Write the listing out once more, identical to the original but without pictures.

Data:
◇ ◇ ◇ ◇ ◇
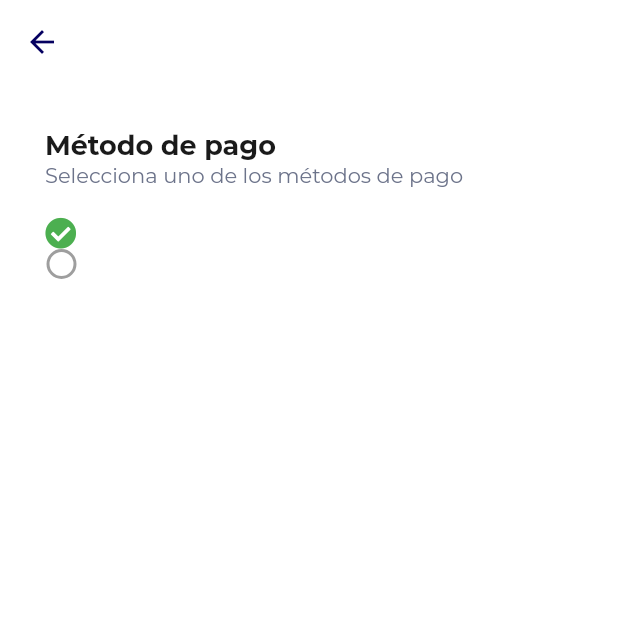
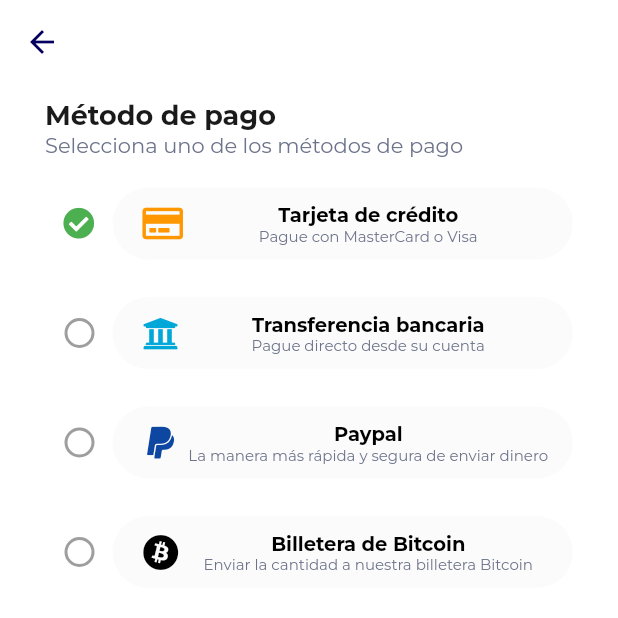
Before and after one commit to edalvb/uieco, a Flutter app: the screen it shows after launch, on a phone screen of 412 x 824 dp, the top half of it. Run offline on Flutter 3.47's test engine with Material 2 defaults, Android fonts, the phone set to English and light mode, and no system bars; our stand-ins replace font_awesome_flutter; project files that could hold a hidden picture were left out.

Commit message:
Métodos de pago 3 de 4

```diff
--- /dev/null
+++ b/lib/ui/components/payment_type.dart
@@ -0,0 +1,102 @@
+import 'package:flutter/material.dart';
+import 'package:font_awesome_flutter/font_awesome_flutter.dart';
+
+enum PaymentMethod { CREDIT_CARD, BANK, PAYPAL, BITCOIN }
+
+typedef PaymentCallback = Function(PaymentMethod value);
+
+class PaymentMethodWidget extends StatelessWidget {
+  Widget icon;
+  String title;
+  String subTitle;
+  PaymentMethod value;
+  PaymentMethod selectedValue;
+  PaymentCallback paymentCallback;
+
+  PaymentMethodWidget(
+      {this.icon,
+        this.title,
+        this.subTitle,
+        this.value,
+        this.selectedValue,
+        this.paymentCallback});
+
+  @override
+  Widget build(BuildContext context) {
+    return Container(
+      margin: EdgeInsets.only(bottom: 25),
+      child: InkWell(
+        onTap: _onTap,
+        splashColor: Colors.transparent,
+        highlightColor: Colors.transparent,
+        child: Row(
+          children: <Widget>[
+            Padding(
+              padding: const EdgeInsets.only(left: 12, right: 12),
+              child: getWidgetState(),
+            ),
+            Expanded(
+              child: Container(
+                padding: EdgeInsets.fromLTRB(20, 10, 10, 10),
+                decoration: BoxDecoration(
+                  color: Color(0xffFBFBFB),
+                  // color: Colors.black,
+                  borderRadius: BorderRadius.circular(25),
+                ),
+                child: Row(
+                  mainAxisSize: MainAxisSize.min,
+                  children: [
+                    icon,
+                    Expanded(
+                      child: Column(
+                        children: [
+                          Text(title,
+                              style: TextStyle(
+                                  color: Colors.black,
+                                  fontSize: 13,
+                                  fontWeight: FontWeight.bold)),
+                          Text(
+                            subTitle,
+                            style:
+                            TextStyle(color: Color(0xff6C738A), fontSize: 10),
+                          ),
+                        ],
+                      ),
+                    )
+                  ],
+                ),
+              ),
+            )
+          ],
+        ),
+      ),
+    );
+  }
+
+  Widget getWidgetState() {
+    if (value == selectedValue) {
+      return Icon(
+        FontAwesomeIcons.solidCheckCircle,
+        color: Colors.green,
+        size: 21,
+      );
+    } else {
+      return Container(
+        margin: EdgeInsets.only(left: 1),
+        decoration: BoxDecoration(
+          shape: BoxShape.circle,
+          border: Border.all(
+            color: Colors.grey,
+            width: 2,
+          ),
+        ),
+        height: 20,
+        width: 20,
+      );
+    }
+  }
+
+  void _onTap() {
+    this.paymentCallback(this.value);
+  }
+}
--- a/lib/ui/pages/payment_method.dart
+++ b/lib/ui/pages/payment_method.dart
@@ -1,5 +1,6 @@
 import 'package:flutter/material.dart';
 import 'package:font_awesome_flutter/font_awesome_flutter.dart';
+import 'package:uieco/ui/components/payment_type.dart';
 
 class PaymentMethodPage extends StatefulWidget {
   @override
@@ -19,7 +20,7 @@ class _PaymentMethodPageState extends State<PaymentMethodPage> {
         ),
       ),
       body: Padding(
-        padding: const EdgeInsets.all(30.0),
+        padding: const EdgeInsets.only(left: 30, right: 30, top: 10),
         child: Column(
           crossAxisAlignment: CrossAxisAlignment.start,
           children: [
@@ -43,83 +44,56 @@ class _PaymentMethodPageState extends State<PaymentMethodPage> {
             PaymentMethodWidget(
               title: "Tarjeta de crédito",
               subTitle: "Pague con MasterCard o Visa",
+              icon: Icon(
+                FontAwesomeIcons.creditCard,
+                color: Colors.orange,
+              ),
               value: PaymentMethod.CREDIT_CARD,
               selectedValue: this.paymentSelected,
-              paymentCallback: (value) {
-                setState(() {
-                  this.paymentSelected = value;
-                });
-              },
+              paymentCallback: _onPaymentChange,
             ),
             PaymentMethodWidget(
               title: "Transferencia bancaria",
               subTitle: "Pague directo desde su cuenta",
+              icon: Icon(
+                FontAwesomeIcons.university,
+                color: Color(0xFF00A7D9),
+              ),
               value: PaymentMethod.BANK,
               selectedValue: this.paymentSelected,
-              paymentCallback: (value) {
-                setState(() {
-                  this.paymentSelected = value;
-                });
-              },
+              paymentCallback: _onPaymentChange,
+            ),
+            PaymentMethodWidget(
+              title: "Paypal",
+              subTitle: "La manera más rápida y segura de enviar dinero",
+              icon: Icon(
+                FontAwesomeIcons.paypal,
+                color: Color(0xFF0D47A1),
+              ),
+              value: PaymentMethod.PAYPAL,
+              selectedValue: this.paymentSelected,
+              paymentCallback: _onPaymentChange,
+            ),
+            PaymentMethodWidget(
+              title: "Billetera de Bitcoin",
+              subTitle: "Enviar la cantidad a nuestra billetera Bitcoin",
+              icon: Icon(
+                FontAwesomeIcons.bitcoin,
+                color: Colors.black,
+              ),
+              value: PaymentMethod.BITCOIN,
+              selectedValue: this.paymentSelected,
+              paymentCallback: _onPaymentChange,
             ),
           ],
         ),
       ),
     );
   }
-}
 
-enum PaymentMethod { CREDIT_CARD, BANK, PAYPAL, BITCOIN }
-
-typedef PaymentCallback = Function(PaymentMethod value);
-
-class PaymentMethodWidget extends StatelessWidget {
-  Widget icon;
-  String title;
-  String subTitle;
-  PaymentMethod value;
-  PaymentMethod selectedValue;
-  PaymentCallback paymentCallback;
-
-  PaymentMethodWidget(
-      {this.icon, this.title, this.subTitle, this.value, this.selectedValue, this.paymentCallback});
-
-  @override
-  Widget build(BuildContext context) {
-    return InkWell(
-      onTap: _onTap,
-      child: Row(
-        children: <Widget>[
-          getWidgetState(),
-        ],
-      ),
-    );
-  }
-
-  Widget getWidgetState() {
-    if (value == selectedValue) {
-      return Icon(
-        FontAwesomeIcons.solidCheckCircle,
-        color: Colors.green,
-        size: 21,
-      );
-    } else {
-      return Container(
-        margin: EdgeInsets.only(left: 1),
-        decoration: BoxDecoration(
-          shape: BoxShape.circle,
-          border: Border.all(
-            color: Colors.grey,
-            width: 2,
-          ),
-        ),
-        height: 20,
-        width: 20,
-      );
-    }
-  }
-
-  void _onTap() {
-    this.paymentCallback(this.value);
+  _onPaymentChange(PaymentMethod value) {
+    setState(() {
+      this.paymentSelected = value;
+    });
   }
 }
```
◇ ◇ ◇ ◇ ◇
Response below:
Before and after one commit to edalvb/uieco, a Flutter app: the screen it shows after launch, on a phone screen of 412 x 824 dp, the top half of it. Run offline on Flutter 3.47's test engine with Material 2 defaults, Android fonts, the phone set to English and light mode, and no system bars; our stand-ins replace font_awesome_flutter; project files that could hold a hidden picture were left out.

Commit message:
Métodos de pago 3 de 4

```diff
--- /dev/null
+++ b/lib/ui/components/payment_type.dart
@@ -0,0 +1,102 @@
+import 'package:flutter/material.dart';
+import 'package:font_awesome_flutter/font_awesome_flutter.dart';
+
+enum PaymentMethod { CREDIT_CARD, BANK, PAYPAL, BITCOIN }
+
+typedef PaymentCallback = Function(PaymentMethod value);
+
+class PaymentMethodWidget extends StatelessWidget {
+  Widget icon;
+  String title;
+  String subTitle;
+  PaymentMethod value;
+  PaymentMethod selectedValue;
+  PaymentCallback paymentCallback;
+
+  PaymentMethodWidget(
+      {this.icon,
+        this.title,
+        this.subTitle,
+        this.value,
+        this.selectedValue,
+        this.paymentCallback});
+
+  @override
+  Widget build(BuildContext context) {
+    return Container(
+      margin: EdgeInsets.only(bottom: 25),
+      child: InkWell(
+        onTap: _onTap,
+        splashColor: Colors.transparent,
+        highlightColor: Colors.transparent,
+        child: Row(
+          children: <Widget>[
+            Padding(
+              padding: const EdgeInsets.only(left: 12, right: 12),
+              child: getWidgetState(),
+            ),
+            Expanded(
+              child: Container(
+                padding: EdgeInsets.fromLTRB(20, 10, 10, 10),
+                decoration: BoxDecoration(
+                  color: Color(0xffFBFBFB),
+                  // color: Colors.black,
+                  borderRadius: BorderRadius.circular(25),
+                ),
+                child: Row(
+                  mainAxisSize: MainAxisSize.min,
+                  children: [
+                    icon,
+                    Expanded(
+                      child: Column(
+                        children: [
+                          Text(title,
+                              style: TextStyle(
+                                  color: Colors.black,
+                                  fontSize: 13,
+                                  fontWeight: FontWeight.bold)),
+                          Text(
+                            subTitle,
+                            style:
+                            TextStyle(color: Color(0xff6C738A), fontSize: 10),
+                          ),
+                        ],
+                      ),
+                    )
+                  ],
+                ),
+              ),
+            )
+          ],
+        ),
+      ),
+    );
+  }
+
+  Widget getWidgetState() {
+    if (value == selectedValue) {
+      return Icon(
+        FontAwesomeIcons.solidCheckCircle,
+        color: Colors.green,
+        size: 21,
+      );
+    } else {
+      return Container(
+        margin: EdgeInsets.only(left: 1),
+        decoration: BoxDecoration(
+          shape: BoxShape.circle,
+          border: Border.all(
+            color: Colors.grey,
+            width: 2,
+          ),
+        ),
+        height: 20,
+        width: 20,
+      );
+    }
+  }
+
+  void _onTap() {
+    this.paymentCallback(this.value);
+  }
+}
--- a/lib/ui/pages/payment_method.dart
+++ b/lib/ui/pages/payment_method.dart
@@ -1,5 +1,6 @@
 import 'package:flutter/material.dart';
 import 'package:font_awesome_flutter/font_awesome_flutter.dart';
+import 'package:uieco/ui/components/payment_type.dart';
 
 class PaymentMethodPage extends StatefulWidget {
   @override
@@ -19,7 +20,7 @@ class _PaymentMethodPageState extends State<PaymentMethodPage> {
         ),
       ),
       body: Padding(
-        padding: const EdgeInsets.all(30.0),
+        padding: const EdgeInsets.only(left: 30, right: 30, top: 10),
         child: Column(
           crossAxisAlignment: CrossAxisAlignment.start,
           children: [
@@ -43,83 +44,56 @@ class _PaymentMethodPageState extends State<PaymentMethodPage> {
             PaymentMethodWidget(
               title: "Tarjeta de crédito",
               subTitle: "Pague con MasterCard o Visa",
+              icon: Icon(
+                FontAwesomeIcons.creditCard,
+                color: Colors.orange,
+              ),
               value: PaymentMethod.CREDIT_CARD,
               selectedValue: this.paymentSelected,
-              paymentCallback: (value) {
-                setState(() {
-                  this.paymentSelected = value;
-                });
-              },
+              paymentCallback: _onPaymentChange,
             ),
             PaymentMethodWidget(
               title: "Transferencia bancaria",
               subTitle: "Pague directo desde su cuenta",
+              icon: Icon(
+                FontAwesomeIcons.university,
+                color: Color(0xFF00A7D9),
+              ),
               value: PaymentMethod.BANK,
               selectedValue: this.paymentSelected,
-              paymentCallback: (value) {
-                setState(() {
-                  this.paymentSelected = value;
-                });
-              },
+              paymentCallback: _onPaymentChange,
+            ),
+            PaymentMethodWidget(
+              title: "Paypal",
+              subTitle: "La manera más rápida y segura de enviar dinero",
+              icon: Icon(
+                FontAwesomeIcons.paypal,
+                color: Color(0xFF0D47A1),
+              ),
+              value: PaymentMethod.PAYPAL,
+              selectedValue: this.paymentSelected,
+              paymentCallback: _onPaymentChange,
+            ),
+            PaymentMethodWidget(
+              title: "Billetera de Bitcoin",
+              subTitle: "Enviar la cantidad a nuestra billetera Bitcoin",
+              icon: Icon(
+                FontAwesomeIcons.bitcoin,
+                color: Colors.black,
+              ),
+              value: PaymentMethod.BITCOIN,
+              selectedValue: this.paymentSelected,
+              paymentCallback: _onPaymentChange,
             ),
           ],
         ),
       ),
     );
   }
-}
 
-enum PaymentMethod { CREDIT_CARD, BANK, PAYPAL, BITCOIN }
-
-typedef PaymentCallback = Function(PaymentMethod value);
-
-class PaymentMethodWidget extends StatelessWidget {
-  Widget icon;
-  String title;
-  String subTitle;
-  PaymentMethod value;
-  PaymentMethod selectedValue;
-  PaymentCallback paymentCallback;
-
-  PaymentMethodWidget(
-      {this.icon, this.title, this.subTitle, this.value, this.selectedValue, this.paymentCallback});
-
-  @override
-  Widget build(BuildContext context) {
-    return InkWell(
-      onTap: _onTap,
-      child: Row(
-        children: <Widget>[
-          getWidgetState(),
-        ],
-      ),
-    );
-  }
-
-  Widget getWidgetState() {
-    if (value == selectedValue) {
-      return Icon(
-        FontAwesomeIcons.solidCheckCircle,
-        color: Colors.green,
-        size: 21,
-      );
-    } else {
-      return Container(
-        margin: EdgeInsets.only(left: 1),
-        decoration: BoxDecoration(
-          shape: BoxShape.circle,
-          border: Border.all(
-            color: Colors.grey,
-            width: 2,
-          ),
-        ),
-        height: 20,
-        width: 20,
-      );
-    }
-  }
-
-  void _onTap() {
-    this.paymentCallback(this.value);
+  _onPaymentChange(PaymentMethod value) {
+    setState(() {
+      this.paymentSelected = value;
+    });
   }
 }
```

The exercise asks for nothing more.